But I can see that the gist of it is that pin 9 is accessed by timer1 which is a 16bit timer and pin 11 is accessed by timer2 which is only an 8bit timer. I assume that Tim Barrass chose pin 9 to achieve better sound quality due to a higher timer resolution.
Here is an excerpt from the webpage above that supports this claim:
--- There is fixed relation between the timers and the PWM capable outputs. When you look in the data sheet or the pinout of the processor these PWM capable pins have names like OCRxA, OCRxB or OCRxC (where x means the timer number 0..5). The PWM functionality is often shared with other pin functionality. The Arduino has 3Timers and 6 PWM output pins. The relation between timers and PWM outputs is: Pins 5 and 6: controlled by timer0 (8bit) Pins 9 and 10: controlled by timer1 (16bit) Pins 11 and 3: controlled by timer2 (8bit)
Timer0: Timer0 is a 8bit timer. In the Arduino world timer0 is been used for the timer functions, like delay() 645, millis() 1.4k and micros() 651. If you change timer0 registers, this may influence the Arduino timer function. So you should know what you are doing.
Timer1: Timer1 is a 16bit timer. In the Arduino world the Servo library 1.0k uses timer1 on Arduino Uno (timer5 on Arduino Mega).
Timer2: Timer2 is a 8bit timer like timer0. In the Arduino work the tone() 847 function uses timer2. ---
Thanks for doing the heavy lifting here admin Our interpretations are the same. Doesn’t look possible.
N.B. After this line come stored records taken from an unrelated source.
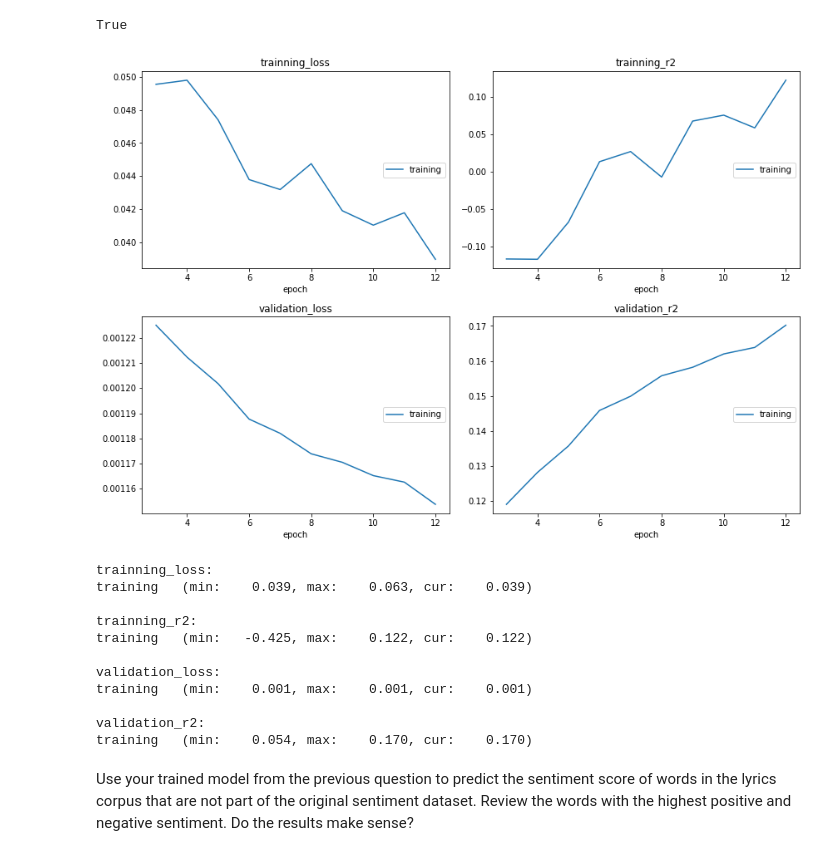
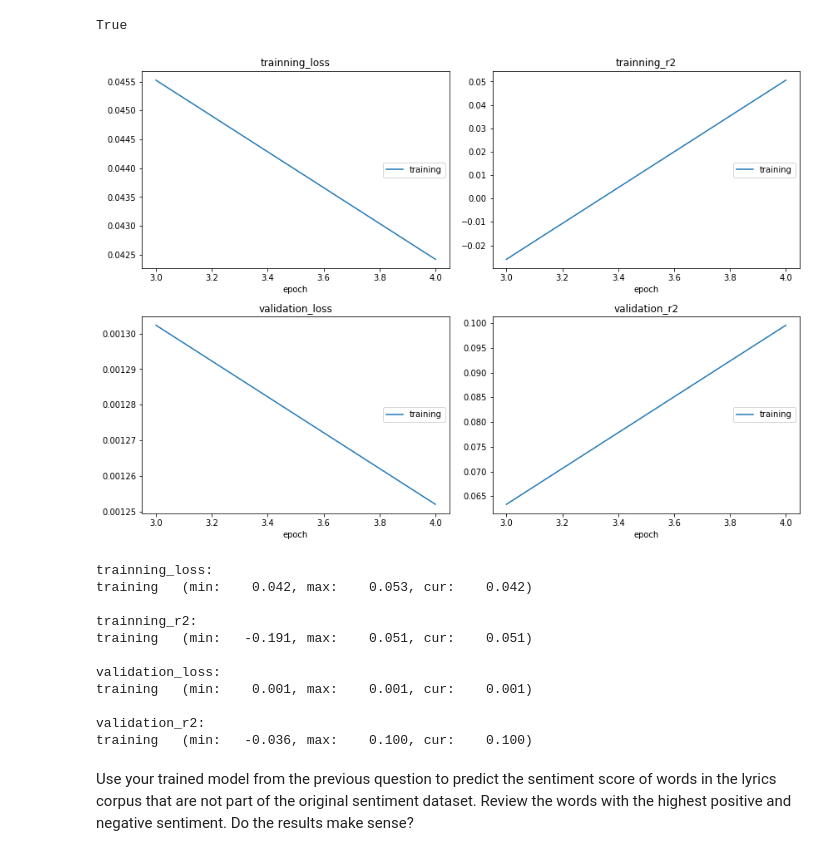
Before and after one commit to gabibu/deeplearnning, a Jupyter notebook: DL_word_embedding_assignment.ipynb, the cells around one changed output. Drawn from its saved outputs; the diff is of its cells as text; code cells hidden in the pictures.

```diff
--- a/DL_word_embedding_assignment.ipynb
+++ b/DL_word_embedding_assignment.ipynb
@@ -380,14 +380,14 @@ class Net(torch.nn.Module):
         super(Net, self).__init__()
         self.hidden = torch.nn.Linear(n_feature, n_hidden)
         self.predict = torch.nn.Linear(n_hidden, n_output)
-        self.dropout1 = nn.Dropout(p=0.5)
-        self.dropout2 = nn.Dropout(p=0.5)
+        self.dropout1 = nn.Dropout(p=0.2)
+        self.dropout2 = nn.Dropout(p=0.2)
 
 
     def forward(self, x):
+        x = self.dropout1(x)
+        x = F.relu(self.hidden(x))
         x = self.dropout2(x)
-        x = F.relu(self.hidden(x))
-        x = self.dropout1(x)
         x = self.predict(x)
         return x
 
@@ -424,45 +424,45 @@ for epoch in range(1000):
 
     YPredicted.extend(prediction.detach().cpu().numpy().flatten())
     yTrue.extend(target.detach().cpu().numpy().flatten())
 
     loss.backward()
     optimizer.step()
 
     batchloss += loss.item()
 
   losLog = {}
   losLog['trainning_loss'] = batchloss/len(YPredicted)
 
   r2 = r2_score(yTrue, YPredicted)
   losLog['trainning_r2'] = r2
 
   valLoss, valR2 = score(net, test_data_loader, loss_func )
 
   losLog['validation_loss'] = valLoss
   losLog['validation_r2'] = valR2
 
   liveloss.update(losLog)
   liveloss.draw()
 
 
 
 
 
 # print('validation loss {}'.format(valLoss))
 # print('validation r2 {}'.format(valR2))
 # %% [output]
-[figure, old version]
+[figure, new version]
 trainning_loss:
-training   (min:    0.039, max:    0.063, cur:    0.039)
+training   (min:    0.042, max:    0.053, cur:    0.042)
 
 trainning_r2:
-training   (min:   -0.425, max:    0.122, cur:    0.122)
+training   (min:   -0.191, max:    0.051, cur:    0.051)
 
 validation_loss:
 training   (min:    0.001, max:    0.001, cur:    0.001)
 
 validation_r2:
-training   (min:    0.054, max:    0.170, cur:    0.170)
+training   (min:   -0.036, max:    0.100, cur:    0.100)
 # %% [markdown]
 Use your trained model from the previous question to predict the sentiment score of words in the lyrics corpus that are not part of the original sentiment dataset. Review the words with the highest positive and negative sentiment. Do the results make sense?
 # %% [markdown]
```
Or if it were it could only be 8bit seems hardware is the best solution! Now... I need to look into hardware hacking my grains 😆